1 pound pasta (Spaghetti, papparedelle, etc)
3-4 garlic cloves
2-3 salt package anchovy fillets
2-3 hot cherry peppers
3-4 Campari tomatoes 0r 10-12 Cherry tomatoes
Crushed red pepper flakes (to taste)
Extra Virgin Olive Oil
Perhaps one of the best aspects of this recipe is its flexibility and adaptability. While the measurements I’ve provided above will yield a splendid dish, you can easily increase the garlic or the “heat” to your tastes. And let me get this out of the way too. I can be a pasta purist. I have written about it before (example: Carbonara) and championed tradition across my social media outlets. So…. 100% traditional Aglio e Olio will not have any tomato in it. That said, I had a few Campari tomatoes that needed using, and so it was done!
In a pan large enough to hold the finished pasta, coat the bottom of the pan liberally with oil. I estimate that I started with about 1/4 cup. Dice the garlic, anchovy and cherry peppers and add to the oil to flavor.
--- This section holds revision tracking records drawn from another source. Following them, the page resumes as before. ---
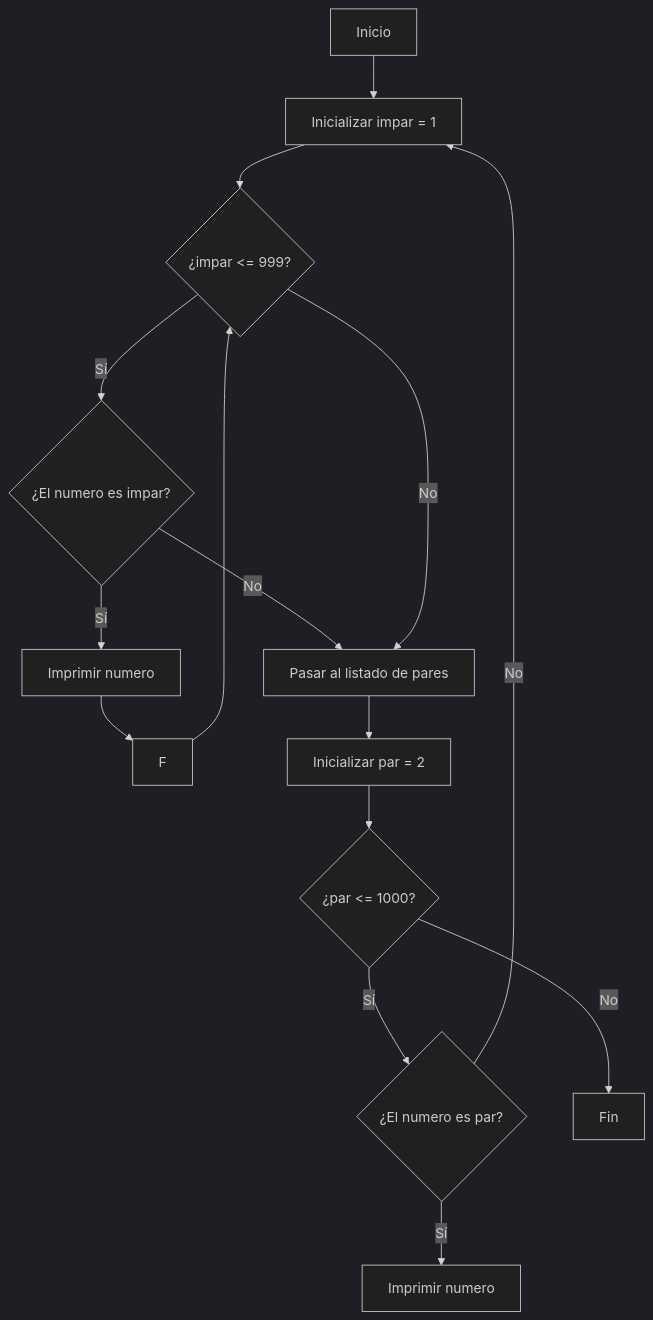
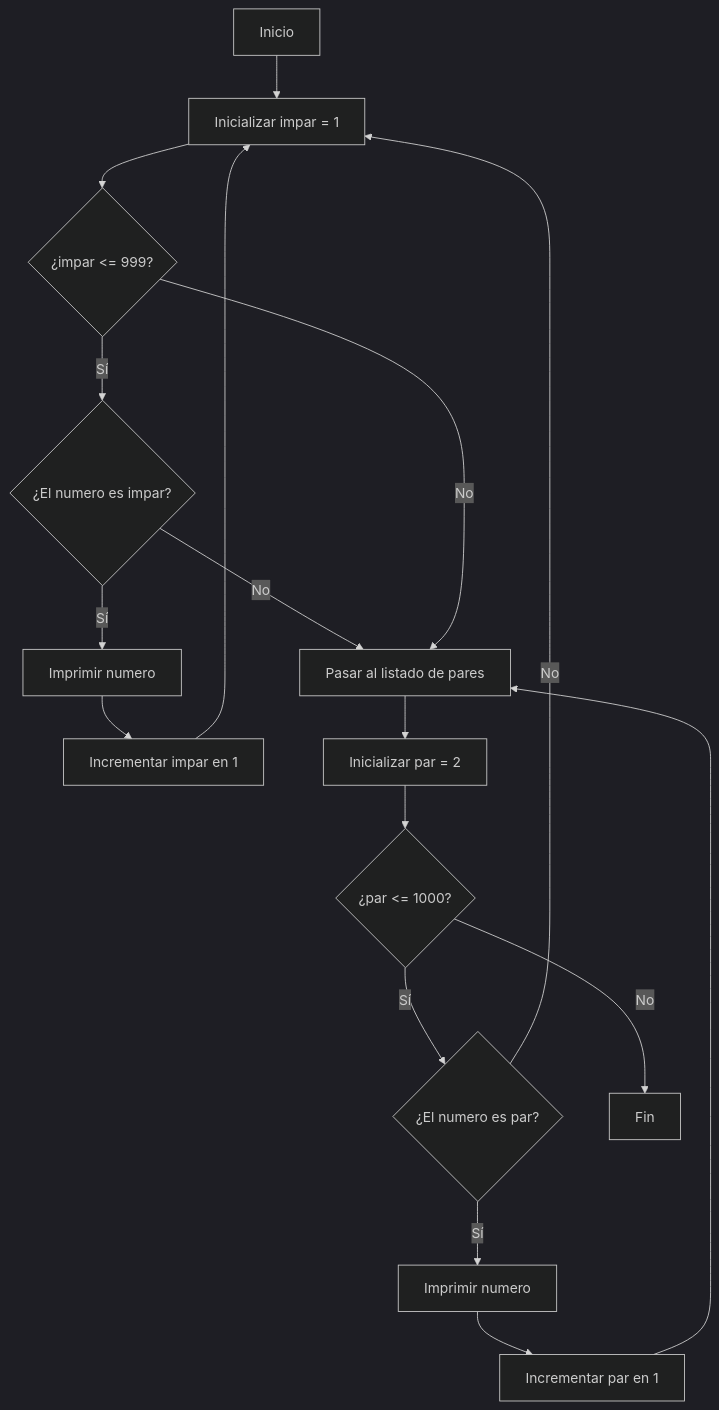
Before and after one commit to jmarciales/Reto-N6: the second of 2 diagrams in README.md, drawn with Mermaid (dark theme).

````diff
--- a/README.md
+++ b/README.md
@@ -16,17 +16,21 @@
 ```mermaid
 flowchart TD
     A[Inicio] --> B[Inicializar impar = 1]
     B --> C{¿impar <= 999?}
     C -->|Sí| D{¿El numero es impar?}
     D -->|Sí| E[Imprimir numero]
     D -->|No| G[Pasar al listado de pares]
-    E --> F
-    F --> C
+    E --> F[Incrementar impar en 1]
+    F --> B
     C -->|No| G[Pasar al listado de pares]
     G --> H[Inicializar par = 2]
     H --> I{¿par <= 1000?}
     I -->|Sí| J{¿El numero es par?}
     J -->|Sí| K[Imprimir numero]
+    K --> L[Incrementar par en 1]
+    L --> G
     J -->|No| B[Inicializar impar = 1]
     I -->|No| M[Fin]
+    
+
 ```
````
For this rendition, I had spicy calabrian anchovies in extra virgin olive oil that I chose to use. Normally, I use salt packed fillets. Saute until fragrant.
As the pasta is cooking, add the tomatoes to the pan and continue sauteing until the pasta is al dente. By that time, the tomatoes will begin to break down. The juice of the tomatoes will prevent the garlic from browning. At this point, adjust the heat of the dish to your liking. Drain the pasta and toss with the condimento.
In this picture you can see how much oil remains in relation to the pasta. If the pasta seems “tight” you can always use a 1/4 cup of the cooking water or drizzle with extra virgin olive oil. These noodles came from the outstanding Bronx staple, Borgatti. They are a simple treat that I choose to treat simply. This was an amazing dish. Give it a try!
Finally, what did I drink? This dish calls for a bright white, or a lighter weight Sicilian rosso. You can find many good examples from these articles. Heritage: Donnafugata and Heritage: Firriato.